Wonder Woman in the Cold War: Testing the Limits of the Familial Body
|Output Type:||Chapter in a book|
|Publication:||The Ages of Wonder Woman|
|Brief Description/Editor(s):||Joseph Darowski|
|Publisher:||McFarland and Company|

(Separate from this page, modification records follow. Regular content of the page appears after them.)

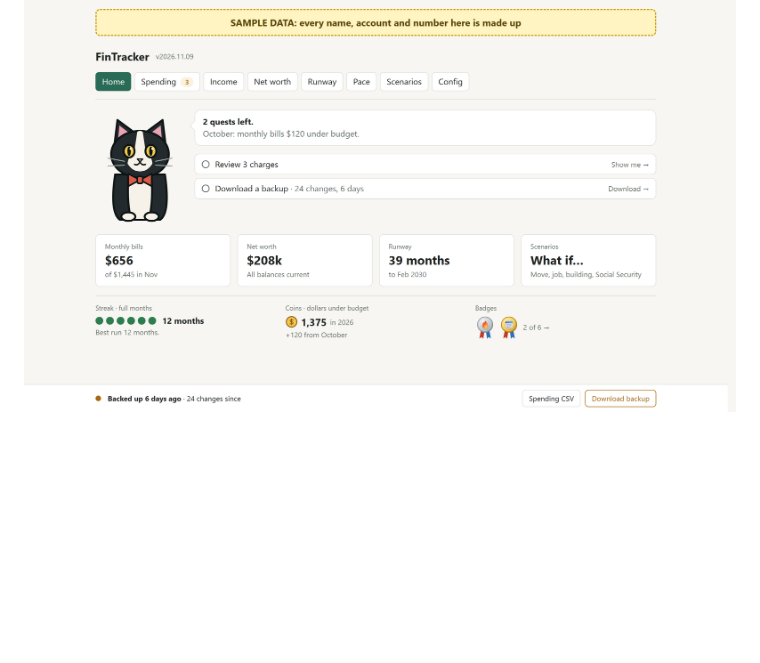
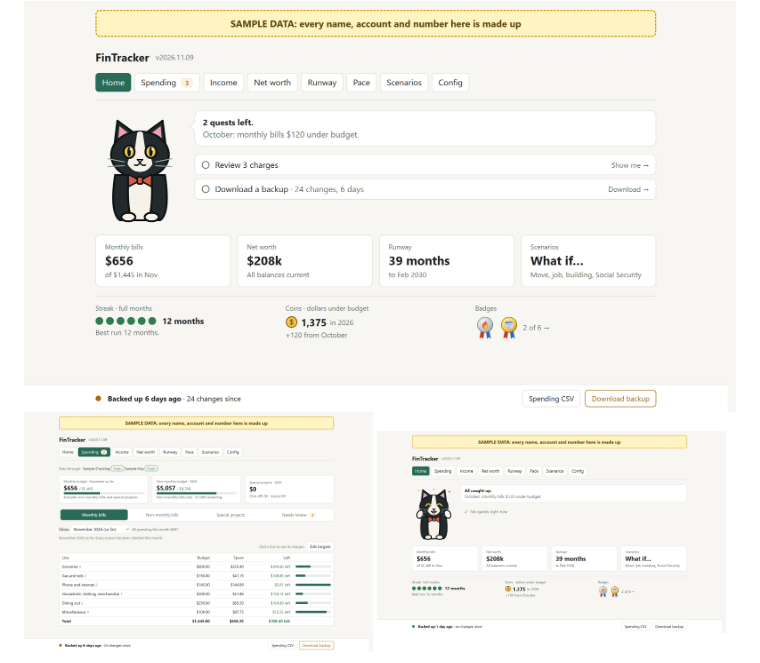
Before and after one commit to jennylreid/jennylreid, a Markdown page: README.md, the part around the change. Drawn GitHub-style; pictures changed too: images/fintracker-all-done.png (added), images/fintracker-spending.png (added); blank space fills up the shorter version.

Commit message:
Preview: FinTracker Spending and all-caught-up screenshots
Co-Authored-By: Claude Opus 5.5 <noreply@anthropic.com>

```diff
--- a/README.md
+++ b/README.md
@@ -38,6 +38,8 @@ At RingCentral, I built my first game, **Escape Room**: a point-and-click advent
 
 <img src="images/fintracker.png" alt="FinTracker's Home screen with sample data: monthly bills against budget, net worth, runway and what-if scenarios" width="760">
 
+<img src="images/fintracker-spending.png" alt="FinTracker Spending: each budget line against its target, month so far (sample data)" width="49%"> <img src="images/fintracker-all-done.png" alt="FinTracker all caught up: the cat celebrates when nothing needs you (sample data)" width="49%">
+
 I also set up an OpenClaw agent named Finch, who is another member of my team. Finch can ping me on Discord when an engineer is waiting for approval or a task is done. I can also voice chat with her to brainstorm in the car, and she takes notes and sends them to my Kanban board or to a PM of my choice. She could do a lot more, but API costs add up, so I keep her role small for now and ready to grow as new uses come along. It's early days, and things are moving quickly.
 
 <img src="images/finch-discord.png" alt="Finch in Discord: a morning to-do note, a brief written up after a voice call, and a ticket-done message (sample messages)" width="680">
```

Using the ideas of Stewart (1993) and Cohen (1998), who argue that monstrosity can be understood by a return to its archaic roots, the chapter examines the connection between the fragmented, the giant and the shrunken body to show how they pose a threat to the stability of the American family in the late fifties, early sixties. I show how Wonder Womanís mythic roots are seminal in why monsters were represented through fairytale and myth. Shrinking and doubling connote an interior anxiety in the face of attack from exterior forces: giants and aliens. Monstrosity and unruly bodies in these stories reflect B movie science fiction films such as The Attack of the Fifty Foot Woman and The Incredible Shrinking Man. These representations also show similar cultural influences in comics narratives from the Superman family to Marvelís monster comics and their atomic age superheroes such as The Fantastic Four.
Related Research: Joan Ormrod